UNITED NATIONS — The chair of Bosnia and Herzegovina’s presidency called upon the United Nations to uphold its commitment to human rights, citing ethnic inequality within his own country.
Željko Komšić is the Croat member of the western Balkan country’s presidency, which is shared between the country’s Croats, Bozniak Muslims and Serbs.
Komšić on Wednesday hailed bilateral and regional cooperation during the pandemic, saying neighbors provided aid before multilateral institutions did. But later in his speech, he spoke of neighbors’ intentions to annex parts of his country by fomenting ethnic tensions within.
Bosnia was the site of a bloody civil war in the 1990s that ended with the Dayton Peace Agreement. Komšić says the international agreement created complex institutions that make it difficult for the country to come to a political consensus that would allow it to move toward “a functioning state.”
He lambasted conditions that have created political, electoral and social inequality within his own country on ethnic and religious lines. In an address to the U.N. General Assembly on Tuesday, Croatia’s president also called for electoral reform in Bosnia, saying its Croats were marginalized.
Komšić bemoaned population outflows, saying a substantial segment of the population, including those of working age and with young families, have left Bosnia for better business and human rights opportunities. At the same time, Bosnia has received economic migrants from elsewhere.
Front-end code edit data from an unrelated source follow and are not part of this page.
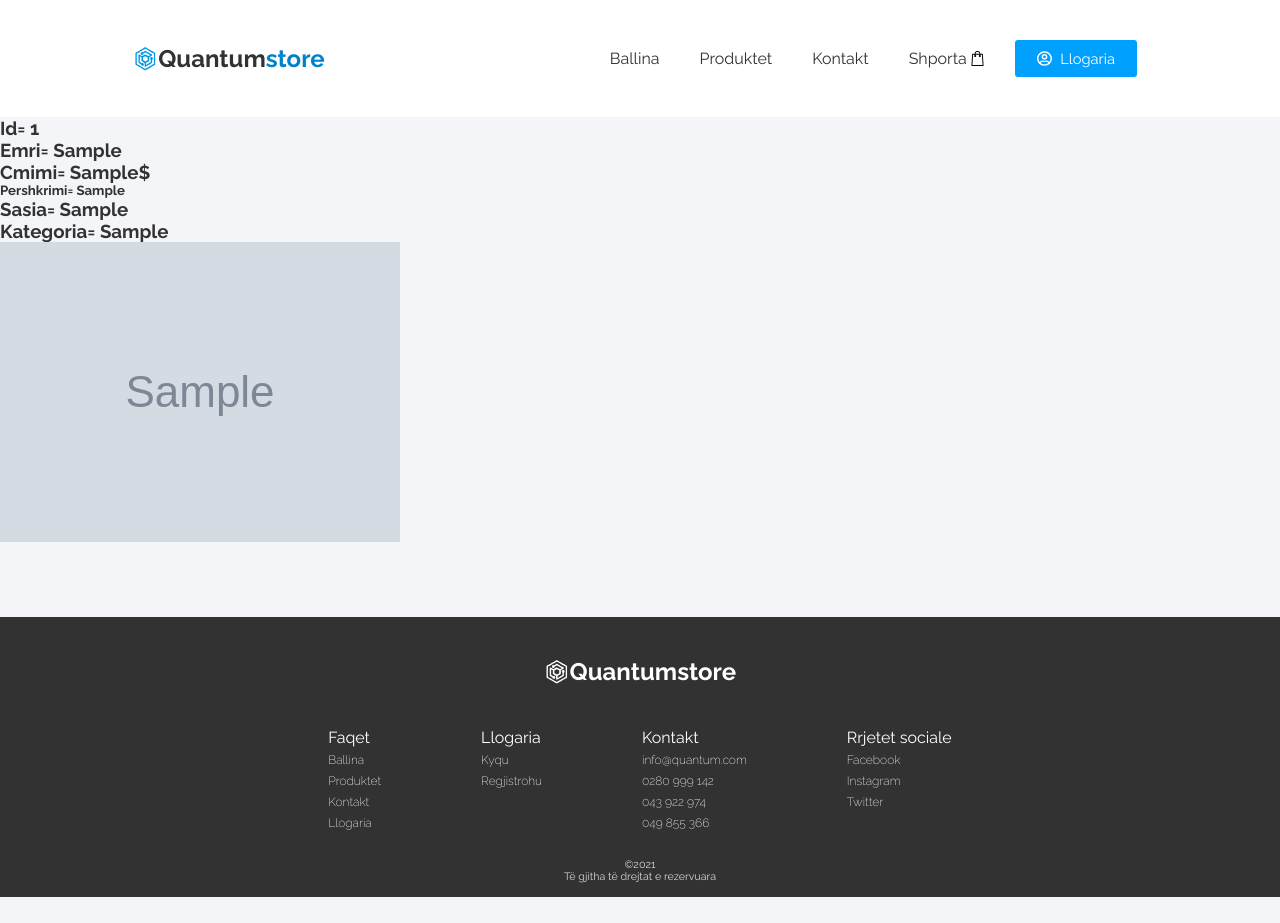
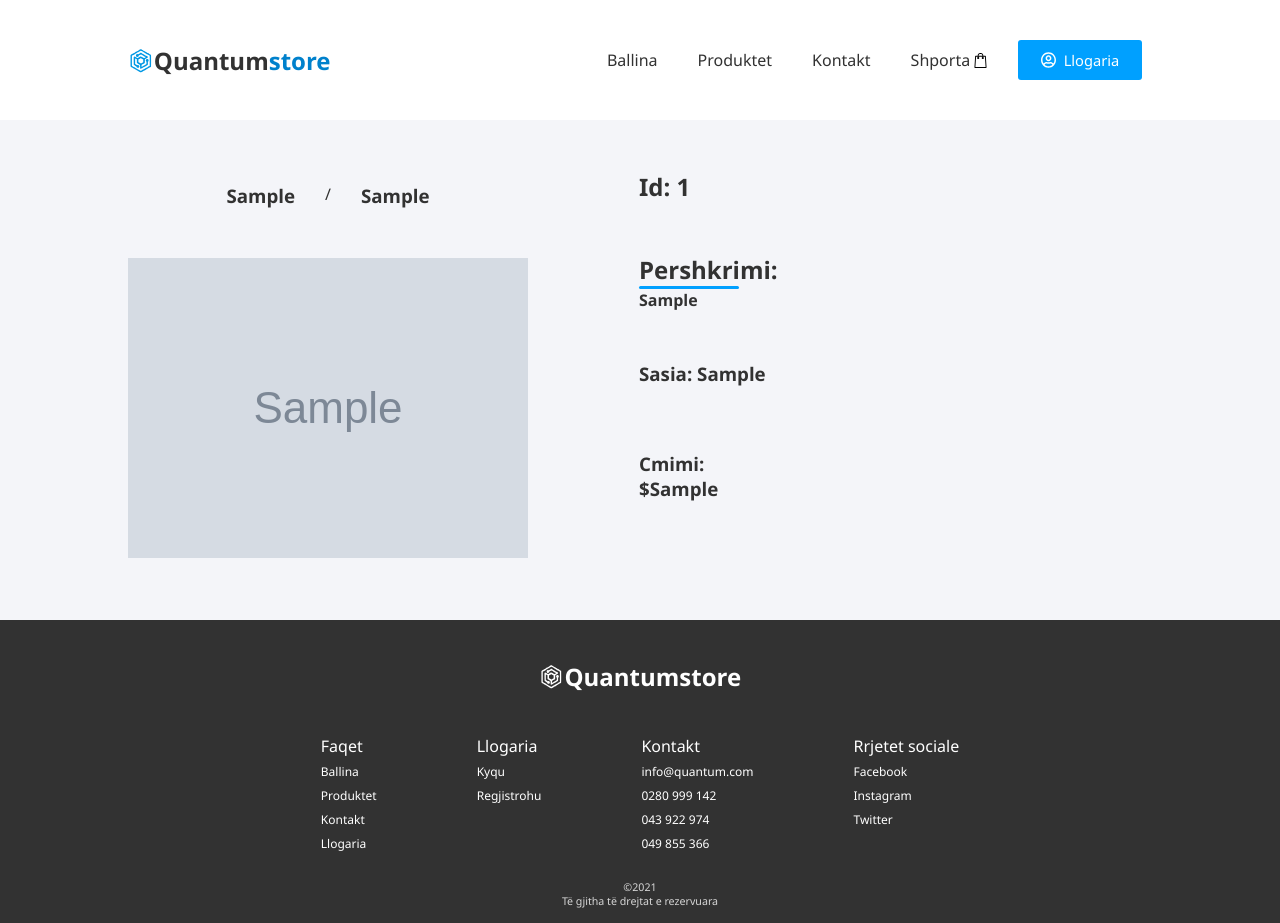
Before and after one commit to engjellavdiu/Quantum-Store, a PHP site: page /details.php?pid=1 in a window 1280 px wide. Before the commit the page ends 897 px from the top, so only its background shows below. Run offline with PHP 8.4, Linux system fonts and the light colour scheme; tables that the repository leaves empty or names only in its code hold one stand-in row (values such as "Sample post"); grey boxes marked "Sample" are stand-in pictures.

Commit message:
Product Details Front-End v1.0
- Added a Product Details front-end for testing purposes.

```diff
--- a/components/header.php
+++ b/components/header.php
@@ -7,6 +7,7 @@
 <html>
 <head>
     <link rel="stylesheet" href="../css/style.css">
+    <link rel="stylesheet" href="../details.css">
 </head>
 <body>
     <div class="mbajtsi">
--- /dev/null
+++ b/details.css
@@ -0,0 +1,46 @@
+*{
+    font-family: 'Segoe UI', Tahoma, Geneva, Verdana, sans-serif;
+    margin: 0;
+    padding: 0;
+}
+
+.details-container-row{
+    display: flex;
+    flex-direction: row;
+}
+
+.details-container-row img{
+    max-height: 500px;
+    padding-top: 50px;
+}
+.details-container-col-right{
+    display: flex;
+    flex-direction: column;
+    padding-top: 10px;
+    margin-right: 10%;
+    margin-left: 10%;
+}
+.details-container-col-left{
+    display: flex;
+    flex-direction: column;
+    justify-content: center;
+    text-align: center;
+    margin-left: 10%;
+}
+.details-container-col-left ul{
+    display: flex;
+    flex-direction: row;
+    justify-content: center;
+}
+.details-container-col-left ul li{
+    display: flex;
+    flex-direction: row;
+    justify-content: center;
+    padding: 15px 15px 0;
+}
+.details-container-col-right ul{
+    padding-right: 30%;
+}
+.details-container-col-right ul li{
+    padding-bottom: 50px;
+}
--- a/views/details.php
+++ b/views/details.php
@@ -15,13 +15,32 @@ if(isset($_GET['pid']))
 }
 ?>
 <main id="main">
-<h3>Id= <?php echo $products['id'] ?></h3>
-<h3>Emri= <?php echo $products['emri'] ?></h3>
-<h3>Cmimi= <?php echo $products['cmimi'] ?>$</h3>
-<h5>Pershkrimi= <?php echo $products['pershkrimi'] ?></h5>
-<h3>Sasia= <?php echo $products['sasia']?></h3>
-<h3>Kategoria= <?php echo $products['kategoria'] ?></h3>
-<img src=<?php echo $products['image'] ?> alt="">
+<div class="details-container-row">
+    <div class="details-container-col-left">
+
+        <ul>
+            <li><h3><?php echo $products['emri']?></h3></li>
+            <li>/</li>
+            <li><h3><?php echo $products['kategoria']?></h3></li>
+        </ul>
+        <img src=<?php echo $products['image'] ?> alt="">
+        </div>
+
+    <div class="details-container-col-right">
+        <div class="section-title">
+        <ul>
+            <li><h2>Id: <?php echo $products['id'] ?></h2></li>
+            <li><h2>Pershkrimi: </h2><hr class="divider"><h4><?php echo $products['pershkrimi'] ?></h4></li>
+
+            <li><h3>Sasia: <?php echo $products['sasia']?></h3></li>
+            <li><h3>Cmimi: $<?php echo $products['cmimi'] ?></h3></li>
+        </ul>
+        </div>
+    </div>
+
+
+</div>
+
 </main>
 <?php
 include '../components/footer.php'
```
He says this combination has created additional social problems.
UNITED NATIONS — After two decades in Afghanistan, the United States should do more to help the country’s refugees, Turkish President Recep Tayyip Erdogan said in remarks aired Wednesday.
Turkey hosts the world’s largest refugee population – some 4 million, mostly Syrians – and has warned that it cannot accept any more arrivals from Afghanistan.
“Right now, the U.S. is failing to meet its obligations. We have more than 300,000 Afghan refugees and we will no longer be able to afford to welcome any more Afghan refugees in Turkey,” Erdogan said in a preview of a CBS interview due to be broadcast Sunday.
“Of course, the U.S. should do a lot and should invest a lot because the U.S. has been there for the last 20 years but why, why? First, these questions should be answered by the U.S.”
Afghan refugees have been fleeing their country since last month, when the Taliban swept back into power as U.S. forces prepared to withdraw from the country at the end of August.
A day earlier, Erdogan used his speech to the UN General Assembly in New York to warn of a potential wave of refugees sparked by climate change. Turkey is experiencing growing discontent at the levels of migration since the start of the Syrian conflict a decade ago.
The government is in the process of bolstering security on its eastern border with Iran, including a wall, amid fears that the Taliban’s rule could drive refugees, many trying to reach Europe, to Turkey’s frontier.